Conflicts of interest None declared.
Gene expression profiling analysis of solar lentigo in relation to immunohistochemical characteristics
Version of Record online: 5 APR 2007
© 2007 The Authors. Journal Compilation © 2007 British Association of Dermatologists
British Journal of Dermatology
Volume 156, Issue 6, pages 1214–1223, June 2007
How to Cite
Aoki, H., Moro, O., Tagami, H. and Kishimoto, J. (2007), Gene expression profiling analysis of solar lentigo in relation to immunohistochemical characteristics. British Journal of Dermatology, 156: 1214–1223. doi: 10.1111/j.1365-2133.2007.07830.x
- Issue online: 5 APR 2007
- Version of Record online: 5 APR 2007
- Accepted for publication 14 November 2006
- senile lentigo;
- solar lentigo
Summary Background Solar lentigo appears as dark brown spots that occur on sun-exposed areas and is considered to be a hallmark of aged skin. Although considerable knowledge about acute pigmentation has recently been accumulated, little is yet known about the mechanisms underlying chronic- and delayed-type hyperpigmentation, such as solar lentigo.

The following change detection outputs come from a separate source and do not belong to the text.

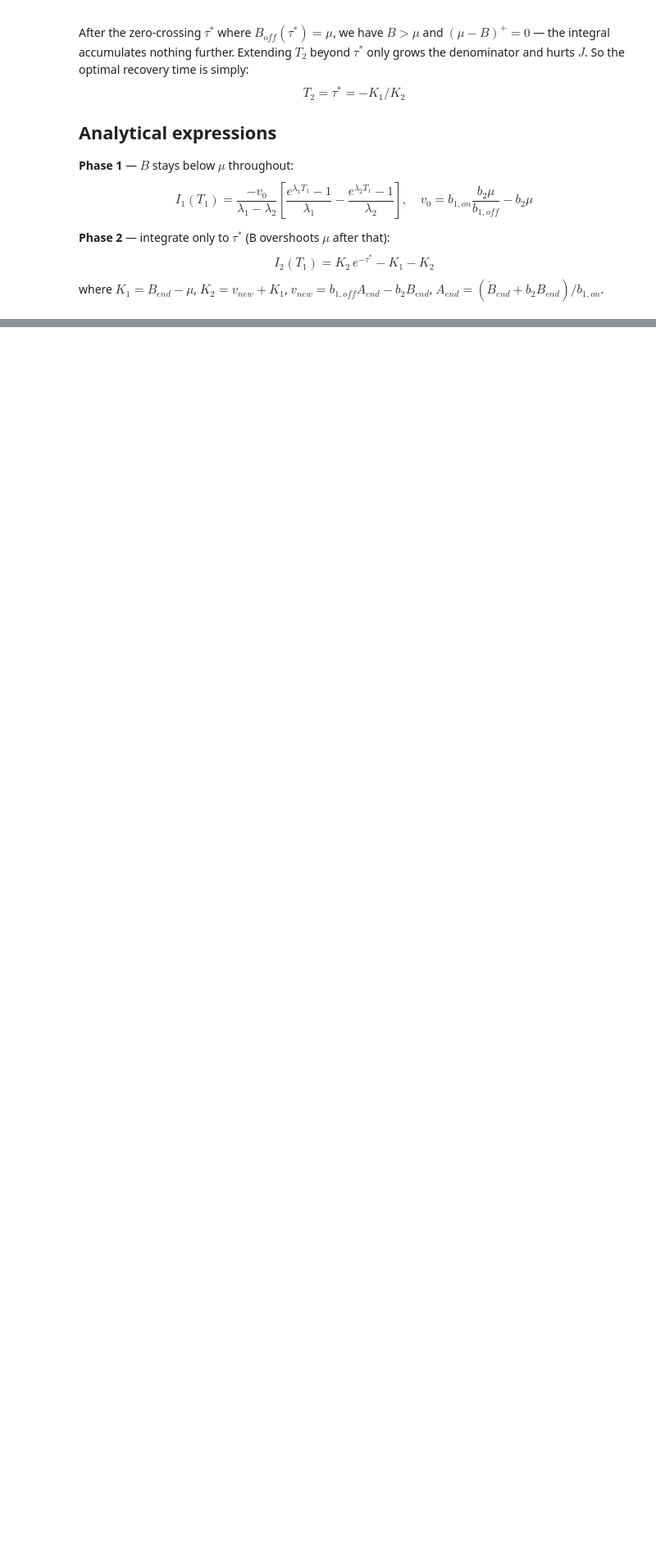
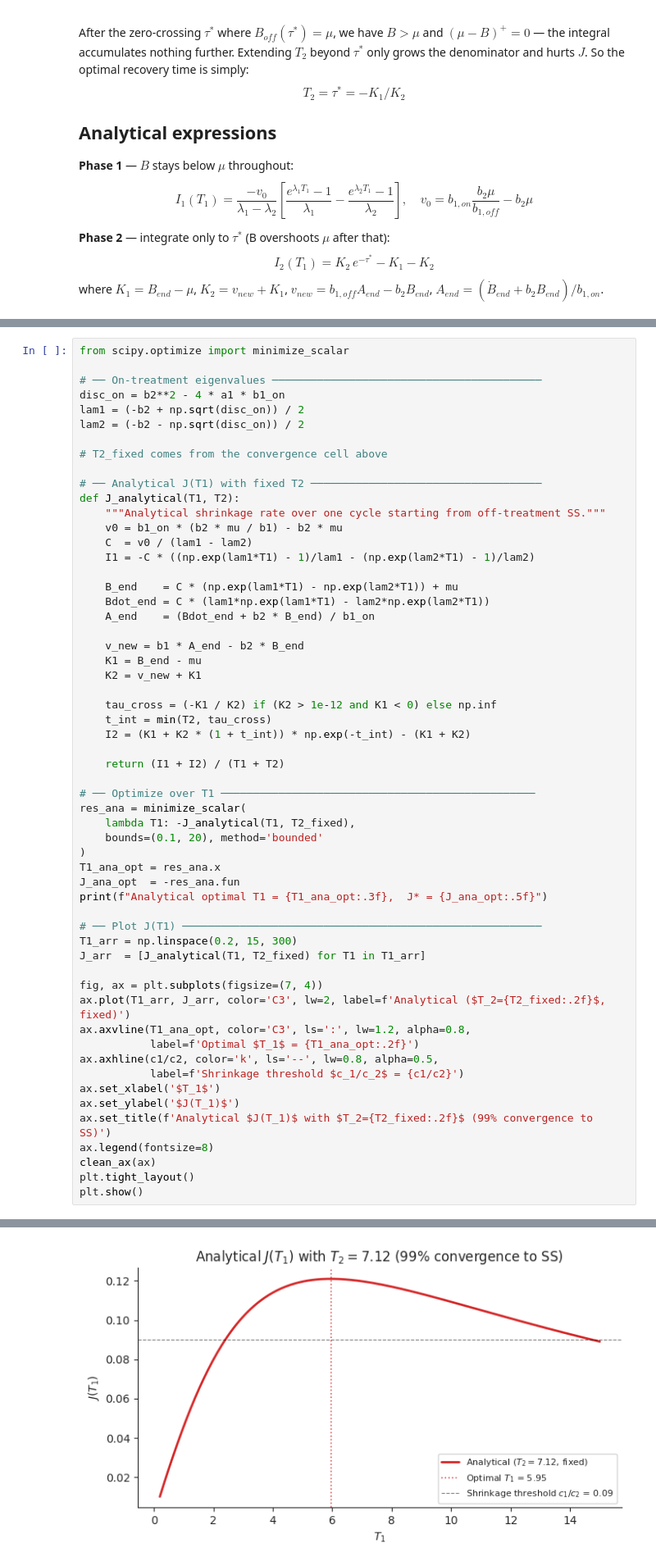
Before and after one commit to Liamir/autodiff-control, a Jupyter notebook: notebooks/abc_model.ipynb, the cells around one changed output, grey strips where cells are left out. Shown at 82% size. Saved outputs shown, nothing was run; the diff lists cells and outputs as text; blank space fills up the shorter version.

```diff
--- a/notebooks/abc_model.ipynb
+++ b/notebooks/abc_model.ipynb
@@ -377,0 +423,58 @@ where $K_1 = B_{end} - \mu$, $K_2 = v_{new} + K_1$, $v_{new} = b_{1,off} A_{end}
+# %%
+from scipy.optimize import minimize_scalar
+
+# ── On-treatment eigenvalues ──────────────────────────────────────────
+disc_on = b2**2 - 4 * a1 * b1_on
+lam1 = (-b2 + np.sqrt(disc_on)) / 2
+lam2 = (-b2 - np.sqrt(disc_on)) / 2
+
+# T2_fixed comes from the convergence cell above
+
+# ── Analytical J(T1) with fixed T2 ────────────────────────────────────
+def J_analytical(T1, T2):
+    """Analytical shrinkage rate over one cycle starting from off-treatment SS."""
+    v0 = b1_on * (b2 * mu / b1) - b2 * mu
+    C  = v0 / (lam1 - lam2)
+    I1 = -C * ((np.exp(lam1*T1) - 1)/lam1 - (np.exp(lam2*T1) - 1)/lam2)
+
+    B_end    = C * (np.exp(lam1*T1) - np.exp(lam2*T1)) + mu
+    Bdot_end = C * (lam1*np.exp(lam1*T1) - lam2*np.exp(lam2*T1))
+    A_end    = (Bdot_end + b2 * B_end) / b1_on
+
+    v_new = b1 * A_end - b2 * B_end
+    K1 = B_end - mu
+    K2 = v_new + K1
+
+    tau_cross = (-K1 / K2) if (K2 > 1e-12 and K1 < 0) else np.inf
+    t_int = min(T2, tau_cross)
+    I2 = (K1 + K2 * (1 + t_int)) * np.exp(-t_int) - (K1 + K2)
+
+    return (I1 + I2) / (T1 + T2)
+
+# ── Optimize over T1 ─────────────────────────────────────────────────
+res_ana = minimize_scalar(
+    lambda T1: -J_analytical(T1, T2_fixed),
+    bounds=(0.1, 20), method='bounded'
+)
+T1_ana_opt = res_ana.x
+J_ana_opt  = -res_ana.fun
+print(f"Analytical optimal T1 = {T1_ana_opt:.3f},  J* = {J_ana_opt:.5f}")
+
+# ── Plot J(T1) ────────────────────────────────────────────────────────
+T1_arr = np.linspace(0.2, 15, 300)
+J_arr  = [J_analytical(T1, T2_fixed) for T1 in T1_arr]
+
+fig, ax = plt.subplots(figsize=(7, 4))
+ax.plot(T1_arr, J_arr, color='C3', lw=2, label=f'Analytical ($T_2={T2_fixed:.2f}$, fixed)')
+ax.axvline(T1_ana_opt, color='C3', ls=':', lw=1.2, alpha=0.8,
+           label=f'Optimal $T_1$ = {T1_ana_opt:.2f}')
+ax.axhline(c1/c2, color='k', ls='--', lw=0.8, alpha=0.5,
+           label=f'Shrinkage threshold $c_1/c_2$ = {c1/c2}')
+ax.set_xlabel('$T_1$')
+ax.set_ylabel('$J(T_1)$')
+ax.set_title(f'Analytical $J(T_1)$ with $T_2={T2_fixed:.2f}$ (99% convergence to SS)')
+ax.legend(fontsize=8)
+clean_ax(ax)
+plt.tight_layout()
+plt.show()
+# %% [output]
@@ -378,3 +482,4 @@ where $K_1 = B_{end} - \mu$, $K_2 = v_{new} + K_1$, $v_{new} = b_{1,off} A_{end}
+[figure, added]
 # %%
 from scipy.optimize import minimize
 
```
Also changed, not shown: parts of 7 cells of this notebook, 3 other files.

Objectives To clarify further the mechanisms underlying the development of solar lentigo, we carried out gene expression analysis in skin biopsy specimens obtained from human solar lentigines using DNA microarray analysis.
Methods Two pairs of skin specimens were obtained from solar lentigo and adjacent sun-exposed normal skin, as well as normal skin on the buttocks of 16 volunteers aged 40–55 years. One set of specimens was frozen and RNA was extracted for microarray and the other set was prepared for histological sections and analysed by antibodies and probes.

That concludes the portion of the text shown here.